Exercise input:
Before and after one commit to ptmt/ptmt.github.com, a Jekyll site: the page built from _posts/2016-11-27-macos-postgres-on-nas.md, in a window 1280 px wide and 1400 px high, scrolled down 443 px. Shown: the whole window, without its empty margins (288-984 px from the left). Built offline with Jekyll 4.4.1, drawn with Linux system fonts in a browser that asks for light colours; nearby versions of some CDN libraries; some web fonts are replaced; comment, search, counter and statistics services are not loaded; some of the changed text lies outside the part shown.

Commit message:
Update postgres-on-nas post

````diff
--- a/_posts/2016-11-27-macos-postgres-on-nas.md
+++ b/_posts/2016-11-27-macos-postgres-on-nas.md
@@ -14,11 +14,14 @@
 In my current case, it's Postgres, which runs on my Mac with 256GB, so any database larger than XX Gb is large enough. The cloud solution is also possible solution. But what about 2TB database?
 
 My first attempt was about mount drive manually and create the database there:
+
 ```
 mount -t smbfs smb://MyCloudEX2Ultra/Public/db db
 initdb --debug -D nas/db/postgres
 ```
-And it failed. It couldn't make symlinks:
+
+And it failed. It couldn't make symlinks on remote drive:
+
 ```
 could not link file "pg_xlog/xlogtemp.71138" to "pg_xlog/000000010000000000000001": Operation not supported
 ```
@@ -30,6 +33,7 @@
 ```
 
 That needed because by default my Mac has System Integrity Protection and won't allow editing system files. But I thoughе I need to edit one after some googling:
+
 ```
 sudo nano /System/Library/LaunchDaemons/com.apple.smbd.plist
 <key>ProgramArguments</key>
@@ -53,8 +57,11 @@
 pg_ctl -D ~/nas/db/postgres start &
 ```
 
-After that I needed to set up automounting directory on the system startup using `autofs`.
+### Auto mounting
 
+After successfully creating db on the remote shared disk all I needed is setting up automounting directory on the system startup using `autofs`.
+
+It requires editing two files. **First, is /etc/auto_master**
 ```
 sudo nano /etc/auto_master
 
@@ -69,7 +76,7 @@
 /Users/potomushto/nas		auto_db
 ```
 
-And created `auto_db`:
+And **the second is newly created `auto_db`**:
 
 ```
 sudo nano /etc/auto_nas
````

Exercise brief: Output the material verbatim.

Result of the exercise:
Before and after one commit to ptmt/ptmt.github.com, a Jekyll site: the page built from _posts/2016-11-27-macos-postgres-on-nas.md, in a window 1280 px wide and 1400 px high, scrolled down 443 px. Shown: the whole window, without its empty margins (288-984 px from the left). Built offline with Jekyll 4.4.1, drawn with Linux system fonts in a browser that asks for light colours; nearby versions of some CDN libraries; some web fonts are replaced; comment, search, counter and statistics services are not loaded; some of the changed text lies outside the part shown.

Commit message:
Update postgres-on-nas post

````diff
--- a/_posts/2016-11-27-macos-postgres-on-nas.md
+++ b/_posts/2016-11-27-macos-postgres-on-nas.md
@@ -14,11 +14,14 @@
 In my current case, it's Postgres, which runs on my Mac with 256GB, so any database larger than XX Gb is large enough. The cloud solution is also possible solution. But what about 2TB database?
 
 My first attempt was about mount drive manually and create the database there:
+
 ```
 mount -t smbfs smb://MyCloudEX2Ultra/Public/db db
 initdb --debug -D nas/db/postgres
 ```
-And it failed. It couldn't make symlinks:
+
+And it failed. It couldn't make symlinks on remote drive:
+
 ```
 could not link file "pg_xlog/xlogtemp.71138" to "pg_xlog/000000010000000000000001": Operation not supported
 ```
@@ -30,6 +33,7 @@
 ```
 
 That needed because by default my Mac has System Integrity Protection and won't allow editing system files. But I thoughе I need to edit one after some googling:
+
 ```
 sudo nano /System/Library/LaunchDaemons/com.apple.smbd.plist
 <key>ProgramArguments</key>
@@ -53,8 +57,11 @@
 pg_ctl -D ~/nas/db/postgres start &
 ```
 
-After that I needed to set up automounting directory on the system startup using `autofs`.
+### Auto mounting
 
+After successfully creating db on the remote shared disk all I needed is setting up automounting directory on the system startup using `autofs`.
+
+It requires editing two files. **First, is /etc/auto_master**
 ```
 sudo nano /etc/auto_master
 
@@ -69,7 +76,7 @@
 /Users/potomushto/nas		auto_db
 ```
 
-And created `auto_db`:
+And **the second is newly created `auto_db`**:
 
 ```
 sudo nano /etc/auto_nas
````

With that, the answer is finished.